TEHRAN, Iran – A detained Iranian-American academic accused of conspiring against the government was freed on bail Tuesday from the Tehran prison where she had been jailed since early May, a top judiciary official said.
Haleh Esfandiari, director of the Middle East program at the Woodrow Wilson International Center for Scholars, has been jailed largely incommunicado at Tehran's Evin prison on charges of acting against national security.
Mohammad Shadabi, an official at the Tehran prosecutor's office, told The Associated Press she was freed on $333,000 bail. Shadabi said he could not say whether Esfandiari would be allowed to leave Iran.
Earlier, Esfandiari's husband said her mother used the deed to her Tehran apartment to post bail.
"I feel extremely good. It has been a very anxious several months. Now we hope she will not only be released from prison but allowed to come back home," the husband, Shaul Bakhash, said from his home in Potomac, Md.
Esfandiari was expected to return to her mother's home, Bakhash said.
"I feel extremely good. It has been a very anxious several months. Now we hope she will not only be released from prison but allowed to come back home," Bakhash said from his home in Potomac, Maryland.
Bakhash did not know the terms of her bail.
Esfandiari's troubles in Iran began when three masked men holding knives threatened to kill her on Dec. 30 as she was her way to the Tehran airport after visiting her 93-year-old mother, the Wilson Center said. They took her baggage, including her U.S. and Iranian passports, the center said.

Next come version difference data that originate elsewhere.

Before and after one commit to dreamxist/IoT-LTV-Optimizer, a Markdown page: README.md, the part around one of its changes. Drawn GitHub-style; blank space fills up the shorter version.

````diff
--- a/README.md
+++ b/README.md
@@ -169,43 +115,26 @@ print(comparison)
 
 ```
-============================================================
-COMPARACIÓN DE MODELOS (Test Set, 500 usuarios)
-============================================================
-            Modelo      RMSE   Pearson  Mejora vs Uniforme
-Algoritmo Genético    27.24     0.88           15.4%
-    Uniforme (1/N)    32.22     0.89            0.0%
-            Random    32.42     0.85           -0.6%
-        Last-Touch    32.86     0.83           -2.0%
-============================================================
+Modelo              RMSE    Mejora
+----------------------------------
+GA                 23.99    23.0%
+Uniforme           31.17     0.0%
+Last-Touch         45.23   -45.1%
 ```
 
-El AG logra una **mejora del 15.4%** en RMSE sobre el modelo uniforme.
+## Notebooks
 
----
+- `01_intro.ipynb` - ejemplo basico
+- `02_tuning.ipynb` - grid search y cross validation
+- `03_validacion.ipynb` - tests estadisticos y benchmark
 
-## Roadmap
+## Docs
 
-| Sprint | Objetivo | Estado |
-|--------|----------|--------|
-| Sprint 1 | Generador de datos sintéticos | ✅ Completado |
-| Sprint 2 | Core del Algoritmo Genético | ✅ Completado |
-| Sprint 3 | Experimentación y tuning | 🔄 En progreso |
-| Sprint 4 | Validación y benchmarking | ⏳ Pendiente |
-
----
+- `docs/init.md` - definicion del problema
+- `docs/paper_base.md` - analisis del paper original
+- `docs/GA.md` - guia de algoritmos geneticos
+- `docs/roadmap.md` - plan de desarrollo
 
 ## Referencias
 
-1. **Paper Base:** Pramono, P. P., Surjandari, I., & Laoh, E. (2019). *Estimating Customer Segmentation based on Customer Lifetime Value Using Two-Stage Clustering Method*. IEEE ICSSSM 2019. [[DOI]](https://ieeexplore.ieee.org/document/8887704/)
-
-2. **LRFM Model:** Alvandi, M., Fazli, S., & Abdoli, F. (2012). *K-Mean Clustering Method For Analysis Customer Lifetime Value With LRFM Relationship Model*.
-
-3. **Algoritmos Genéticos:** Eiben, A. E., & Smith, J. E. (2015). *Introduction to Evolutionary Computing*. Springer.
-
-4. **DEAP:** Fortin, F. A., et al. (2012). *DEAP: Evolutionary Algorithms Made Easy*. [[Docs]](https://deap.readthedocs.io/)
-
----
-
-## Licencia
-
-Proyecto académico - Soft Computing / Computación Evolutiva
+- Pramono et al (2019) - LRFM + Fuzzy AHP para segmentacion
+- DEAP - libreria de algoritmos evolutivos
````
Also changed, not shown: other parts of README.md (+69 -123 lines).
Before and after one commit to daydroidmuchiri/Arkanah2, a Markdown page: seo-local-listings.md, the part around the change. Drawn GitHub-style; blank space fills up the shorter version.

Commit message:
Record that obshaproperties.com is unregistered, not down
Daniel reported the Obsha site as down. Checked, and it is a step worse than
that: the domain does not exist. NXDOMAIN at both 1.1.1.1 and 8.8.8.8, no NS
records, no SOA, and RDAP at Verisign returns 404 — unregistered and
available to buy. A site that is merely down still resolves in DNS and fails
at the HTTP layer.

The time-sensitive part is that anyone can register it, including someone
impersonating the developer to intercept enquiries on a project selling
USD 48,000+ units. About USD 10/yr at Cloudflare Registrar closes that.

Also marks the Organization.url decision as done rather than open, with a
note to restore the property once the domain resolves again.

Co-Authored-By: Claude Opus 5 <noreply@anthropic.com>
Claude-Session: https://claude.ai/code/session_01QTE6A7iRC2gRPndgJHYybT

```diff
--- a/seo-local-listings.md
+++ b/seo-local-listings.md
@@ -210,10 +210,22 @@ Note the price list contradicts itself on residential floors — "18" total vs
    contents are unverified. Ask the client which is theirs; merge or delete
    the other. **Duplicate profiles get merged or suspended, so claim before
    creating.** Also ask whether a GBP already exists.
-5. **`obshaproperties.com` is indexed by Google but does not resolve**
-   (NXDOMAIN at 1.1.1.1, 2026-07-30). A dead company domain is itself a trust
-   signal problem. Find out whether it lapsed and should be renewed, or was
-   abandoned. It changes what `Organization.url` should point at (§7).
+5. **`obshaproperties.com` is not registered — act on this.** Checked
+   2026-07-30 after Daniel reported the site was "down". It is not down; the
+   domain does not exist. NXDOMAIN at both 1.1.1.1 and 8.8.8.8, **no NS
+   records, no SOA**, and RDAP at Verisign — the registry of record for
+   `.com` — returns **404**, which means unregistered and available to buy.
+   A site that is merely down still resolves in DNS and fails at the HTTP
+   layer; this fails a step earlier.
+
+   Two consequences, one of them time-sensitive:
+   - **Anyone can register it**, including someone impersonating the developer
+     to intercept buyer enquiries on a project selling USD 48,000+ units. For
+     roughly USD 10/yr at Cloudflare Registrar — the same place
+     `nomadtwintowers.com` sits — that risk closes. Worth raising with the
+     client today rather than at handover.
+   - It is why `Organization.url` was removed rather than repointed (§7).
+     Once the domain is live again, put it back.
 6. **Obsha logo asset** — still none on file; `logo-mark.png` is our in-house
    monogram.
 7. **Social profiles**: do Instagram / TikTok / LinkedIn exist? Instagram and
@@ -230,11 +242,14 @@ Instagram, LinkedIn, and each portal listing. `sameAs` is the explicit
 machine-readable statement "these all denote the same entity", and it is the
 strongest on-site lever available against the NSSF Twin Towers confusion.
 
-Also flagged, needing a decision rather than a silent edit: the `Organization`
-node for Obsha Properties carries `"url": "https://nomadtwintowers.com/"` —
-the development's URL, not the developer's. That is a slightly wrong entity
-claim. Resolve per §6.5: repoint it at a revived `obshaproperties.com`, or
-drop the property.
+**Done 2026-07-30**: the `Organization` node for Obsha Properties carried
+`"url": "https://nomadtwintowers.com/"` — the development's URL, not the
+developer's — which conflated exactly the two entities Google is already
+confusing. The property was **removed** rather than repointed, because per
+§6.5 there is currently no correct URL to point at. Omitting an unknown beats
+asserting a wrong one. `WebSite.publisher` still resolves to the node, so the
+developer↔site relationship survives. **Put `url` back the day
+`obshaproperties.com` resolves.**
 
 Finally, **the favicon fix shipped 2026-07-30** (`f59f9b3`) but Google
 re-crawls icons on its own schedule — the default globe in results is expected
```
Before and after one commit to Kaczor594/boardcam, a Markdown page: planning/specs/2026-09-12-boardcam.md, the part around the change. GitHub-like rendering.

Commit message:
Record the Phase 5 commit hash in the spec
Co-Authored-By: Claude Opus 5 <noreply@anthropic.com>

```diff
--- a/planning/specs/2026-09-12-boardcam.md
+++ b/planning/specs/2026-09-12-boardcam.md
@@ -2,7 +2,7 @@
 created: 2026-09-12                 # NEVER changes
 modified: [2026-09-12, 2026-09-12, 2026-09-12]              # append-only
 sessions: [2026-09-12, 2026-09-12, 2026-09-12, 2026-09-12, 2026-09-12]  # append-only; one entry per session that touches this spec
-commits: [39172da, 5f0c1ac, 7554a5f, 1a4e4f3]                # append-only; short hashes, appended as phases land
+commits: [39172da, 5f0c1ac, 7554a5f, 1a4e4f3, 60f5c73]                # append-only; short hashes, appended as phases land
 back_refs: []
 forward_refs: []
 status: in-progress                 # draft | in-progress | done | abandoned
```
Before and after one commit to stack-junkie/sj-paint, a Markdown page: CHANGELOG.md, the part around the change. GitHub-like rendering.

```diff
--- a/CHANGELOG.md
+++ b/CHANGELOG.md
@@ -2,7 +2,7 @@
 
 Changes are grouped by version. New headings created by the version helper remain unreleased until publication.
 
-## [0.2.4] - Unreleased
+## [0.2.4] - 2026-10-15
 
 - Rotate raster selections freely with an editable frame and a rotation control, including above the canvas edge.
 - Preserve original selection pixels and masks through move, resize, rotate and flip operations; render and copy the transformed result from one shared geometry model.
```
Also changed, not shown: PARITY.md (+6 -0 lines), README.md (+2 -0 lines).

For several weeks, she was interrogated by authorities for up to eight hours a day, according to the center. Most of the questioning focused on the activities of the Middle East Program at the Wilson Center.
Iran confirmed in mid-May that it was detaining Esfandiari and charged her later that month. The only contact her family has had with her since her arrest have been short phone calls to her mother from prison.
Earlier this month, Iranian authorities said they have concluded an investigations into Esfandiari, and Kian Tajbakhsh, another detained Iranian-American also accused of conspiring against the country's security.
At the time, no decision had been made on whether they will be put on trial.
The Evin prison is notorious for its harsh conditions for political prisoners. Esfandiari's husband and the Wilson Center have said she was not permitted to speak to lawyers.
Last month, Iranian public television broadcast video in which Esfandiari said a network of foreign activists was trying to destabilize Iran and bring about "essential" social change. The video also featured Tajbakhsh, an urban planning consultant with the Soros Foundation's Open Society Institute.
Both the Wilson Center and the New York-based Open Society Institute have criticized the Iranian government for the broadcast and dismissed the statements as "coerced."
Two other Iranian-Americans also face security-related charges: Parnaz Azima, a journalist for U.S.-funded Radio Farda, and Ali Shakeri, a founding board member of the Center for Citizen Peacebuilding at the University of California, Irvine. Shakeri is in prison, while Azima is free but barred from leaving Iran.
Family members, colleagues and employers of all the detained have consistently denied the allegations.
Apart from Esfandiari's case, there was no news Tuesday on any developments in those of the other three Iranian-Americans.
The detentions have become another point of contention in the tensions between the U.S. and Iran, joining Washington's accusations that Iran arms Shiite Muslim militants in Iraq, fuels unrest in Lebanon and seeks to develop nuclear weapons. Tehran denies those claims, and blames Washington for Iraq's instability.
The Iranian Intelligence Ministry has accused Esfandiari and her organization of trying to set up networks of Iranians with the ultimate goal of creating a "soft revolution" in Iran, along the lines of the revolutions that ended communist rule in eastern Europe.
The Wilson Center is a nonpartisan institution established by Congress in 1968 and funded through private and public funds, according to its Web site. Its Middle East program focuses on several areas, including "analysis of internal domestic and social developments in Iran; the aspiration of the younger generation for reform and expansion of individual liberties," according to the site.